4. Add Google Maps – people search using all sorts of sub features whether its the main search, maps, images or news. Give yourself every opportunity of being found. Google Maps is the most overlooked.

Principles of marketing 11: Tactics

Tactical marketing is all about getting somebody (your target) to do something.

Whether you’re into customer acquistion, customer retention or customer engagement, your website, advertising, emarketing, mailshots, brochures, exhibition stands, viral videos, blog posts, whatever you spend your time and money on, NEED TO EFFECT AN ACTION.

There’s an old model they teach you in business school called AIDA. Like many of the concepts cited in this Principles of Marketing series, it has stood the test of time for some very good reasons. It’s simple, easy to understand and when applied, works.

First off, build Awareness. Get people to notice you. Be controversial, be safe, be inspiring, aboveall be something. Then be Interesting. Not mildly interesting or thought provoking, but sufficiently interesting that you create a Desire in them to learn more, to click to your site, to sign up for a newsletter, to register for a trial, to make a phone call, to download a brochure or voucher. Once there, that turns into an Action and that’s when you can start a meaningful dialogue.

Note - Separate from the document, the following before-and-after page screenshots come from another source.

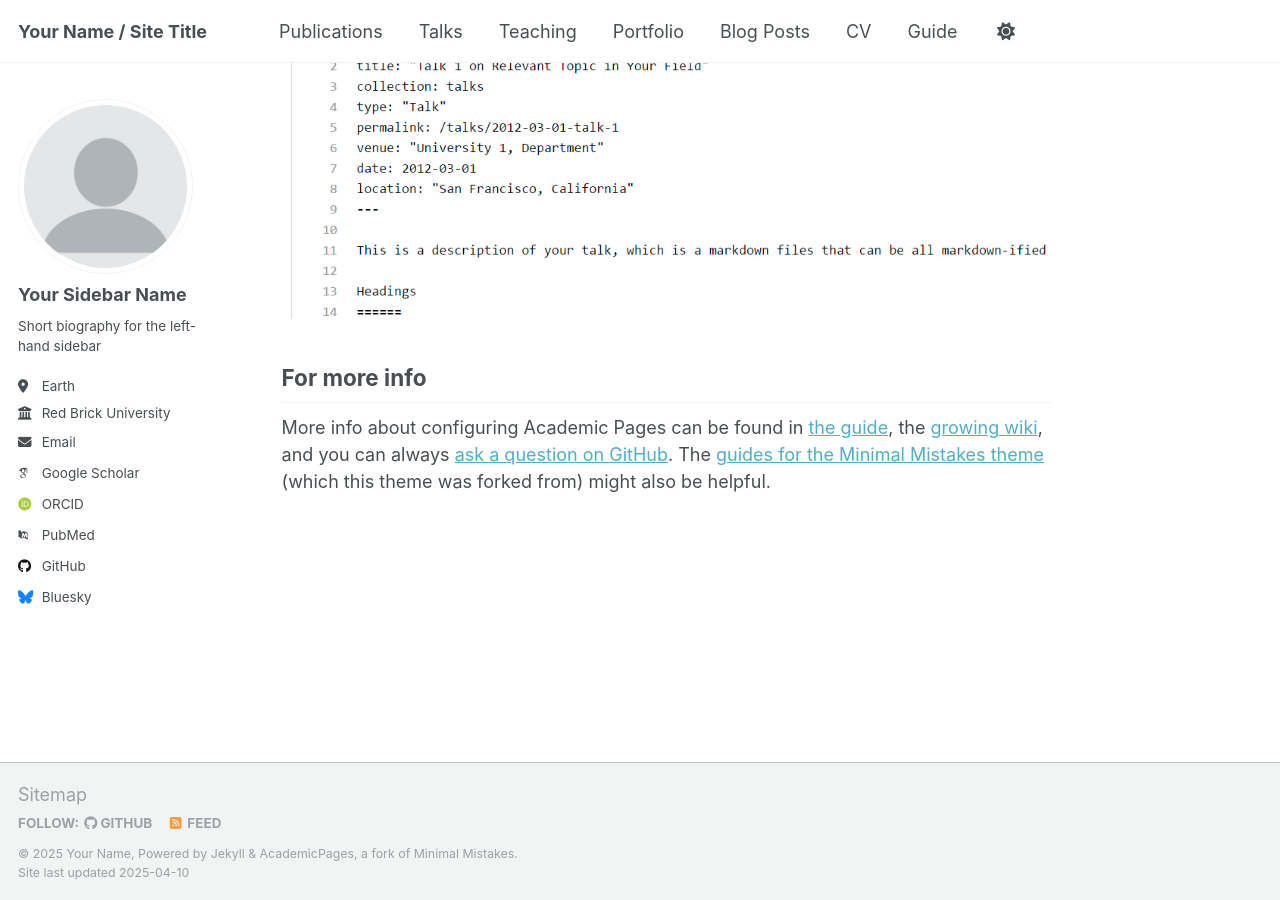
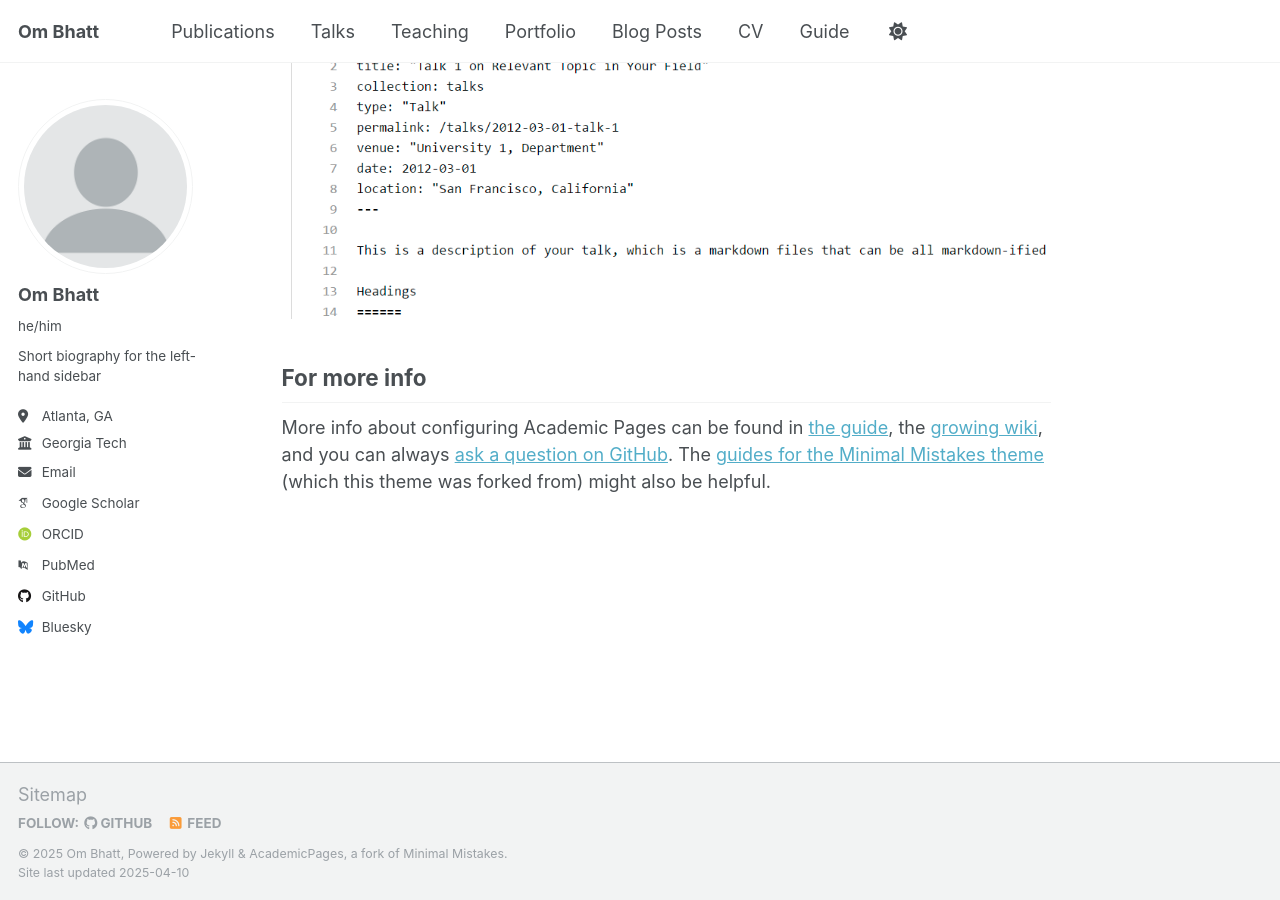
Before and after one commit to ombbhatt/ombbhatt.github.io, a Jekyll site: the page built from _pages/about.md, in a window 1280 px wide and 900 px high, scrolled down 2636 px. Built offline with Jekyll 4.4.1, drawn with Linux system fonts in a browser that asks for light colours; some web fonts are replaced.

Commit message:
tiny first changes

```diff
--- a/_config.yml
+++ b/_config.yml
@@ -9,9 +9,9 @@
 # Basic Site Settings
 locale                   : "en-US"
 site_theme               : "default"
-title                    : "Your Name / Site Title"
+title                    : "Om Bhatt"
 title_separator          : "-"
-name                     : &name "Your Name"
+name                     : &name "Om Bhatt"
 description              : &description "personal description"
 url                      : https://academicpages.github.io # the base hostname & protocol for your site e.g. "https://[your GitHub username].github.io"
 baseurl                  : "" # the subpath of your site, e.g. "/blog"
@@ -23,13 +23,13 @@ repository               : "academicpages/academicpages.github.io"
 author:
   # Biographic information
   avatar           : "profile.png"
-  name             : "Your Sidebar Name"
-  pronouns         : # example: "she/her"
+  name             : "Om Bhatt"
+  pronouns         : "he/him"
   bio              : "Short biography for the left-hand sidebar"
-  location         : "Earth"
-  employer         : "Red Brick University"
+  location         : "Atlanta, GA"
+  employer         : "Georgia Tech"
   uri              : # URL
-  email            : "none@example.org"
+  email            : "om.bhatt@gatech.edu"
 
   # Academic websites
   arxiv            : # URL - Update with the correct link to your profile
```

People get hung up on tactics and tactical planning. But if you know who your audience is and where they are, shouldn’t your effort go into truthfully convincing them to listen to you and then consider switching to you, and over time to stay with you?

Makes you think again about the impact of your brochures, adverts, newsletters and website doesn’t it?